** Opening GIVEN RECORDS block **
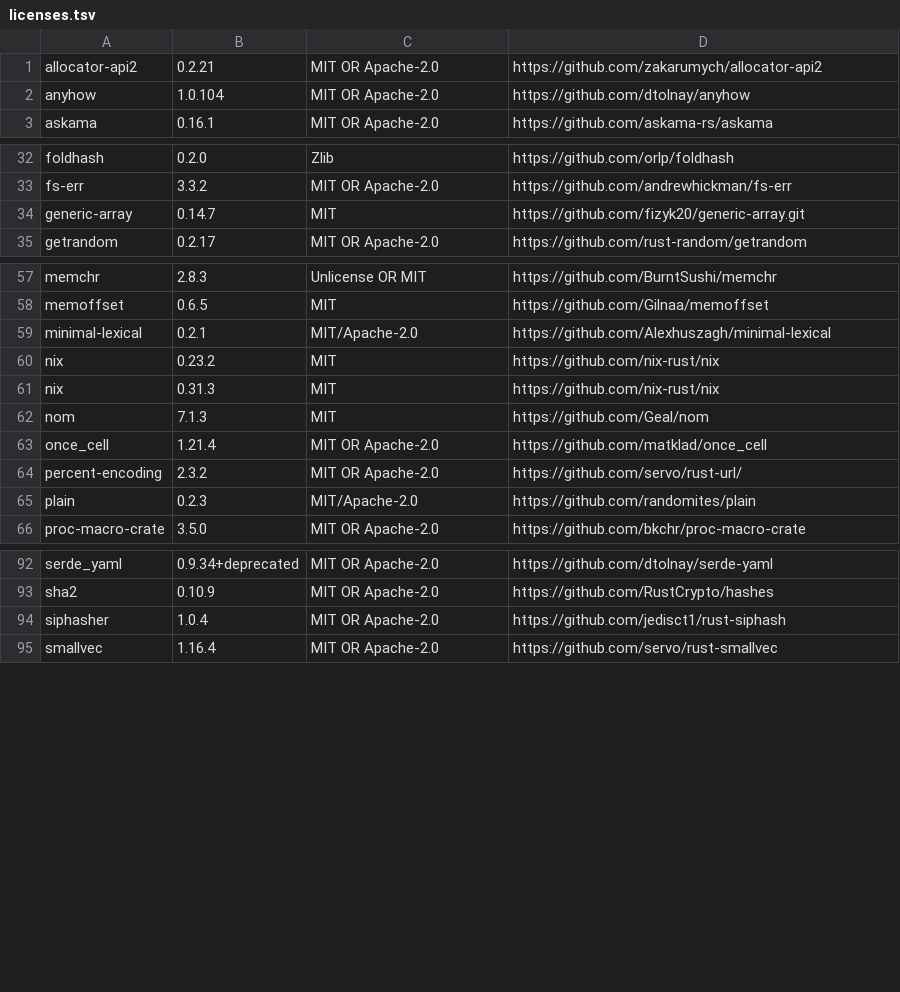
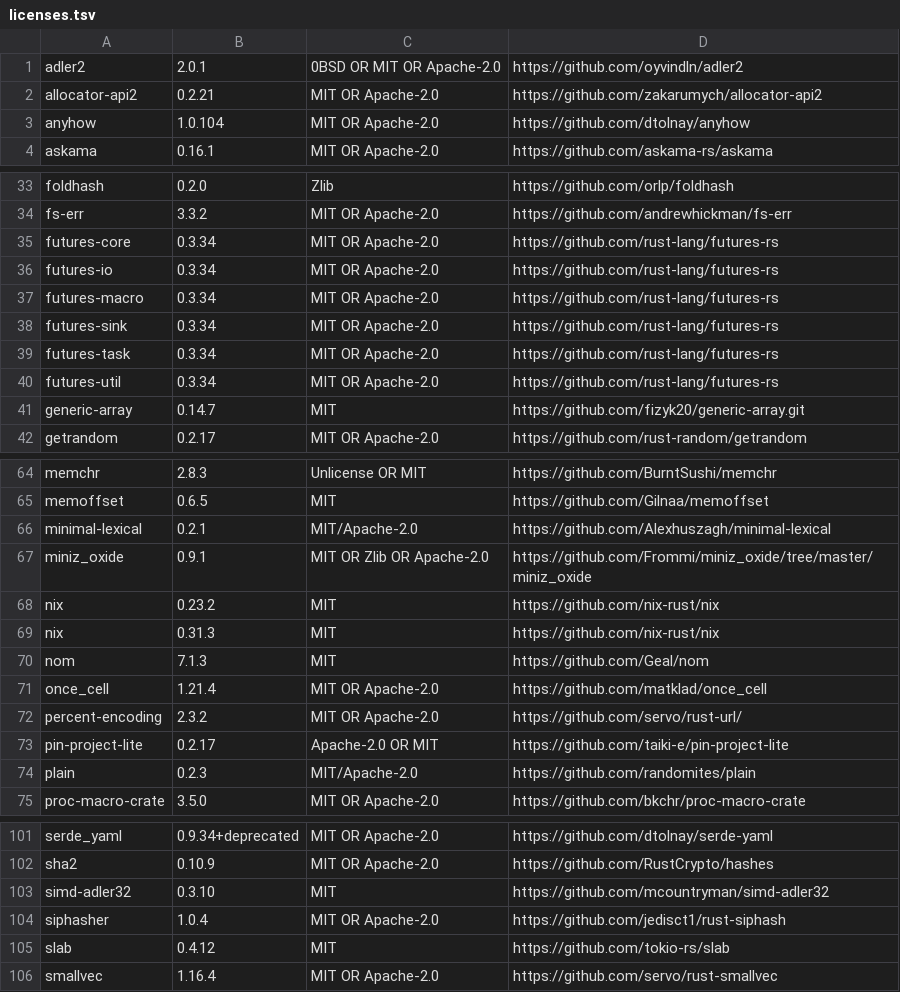
Before and after one commit to yuuuki-creation/po0-clash, a TSV file: crates/core/licenses.tsv, drawn as a sheet; only a part is shown, gaps mark what is left out; the diff covers the shown part only; the diff names each change by its address in the sheet, - before the commit and + after, or states it on an @@ line.

Commit message:
chore(core): regenerate the license list for the merged Cargo.lock

```diff
--- a/crates/core/licenses.tsv
+++ b/crates/core/licenses.tsv
+row 1: adler2 | 2.0.1 | 0BSD OR MIT OR Apache-2.0 | https://github.com/oyvindln/adler2
+row 35: futures-core | 0.3.34 | MIT OR Apache-2.0 | https://github.com/rust-lang/futures-rs
+row 36: futures-io | 0.3.34 | MIT OR Apache-2.0 | https://github.com/rust-lang/futures-rs
+row 37: futures-macro | 0.3.34 | MIT OR Apache-2.0 | https://github.com/rust-lang/futures-rs
+row 38: futures-sink | 0.3.34 | MIT OR Apache-2.0 | https://github.com/rust-lang/futures-rs
+row 39: futures-task | 0.3.34 | MIT OR Apache-2.0 | https://github.com/rust-lang/futures-rs
+row 40: futures-util | 0.3.34 | MIT OR Apache-2.0 | https://github.com/rust-lang/futures-rs
+row 67: miniz_oxide | 0.9.1 | MIT OR Zlib OR Apache-2.0 | https://github.com/Frommi/miniz_oxide/tree/master/miniz_oxide
+row 73: pin-project-lite | 0.2.17 | Apache-2.0 OR MIT | https://github.com/taiki-e/pin-project-lite
+row 103: simd-adler32 | 0.3.10 | MIT | https://github.com/mcountryman/simd-adler32
+row 105: slab | 0.4.12 | MIT | https://github.com/tokio-rs/slab
```
Also changed, not shown: 5 edited cells elsewhere in this file.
** Closing GIVEN RECORDS block **
→ WORK TO COMPLETE
Work through the records line by line, and once you reach the final line, report only how many held "https".

→ REPLY
11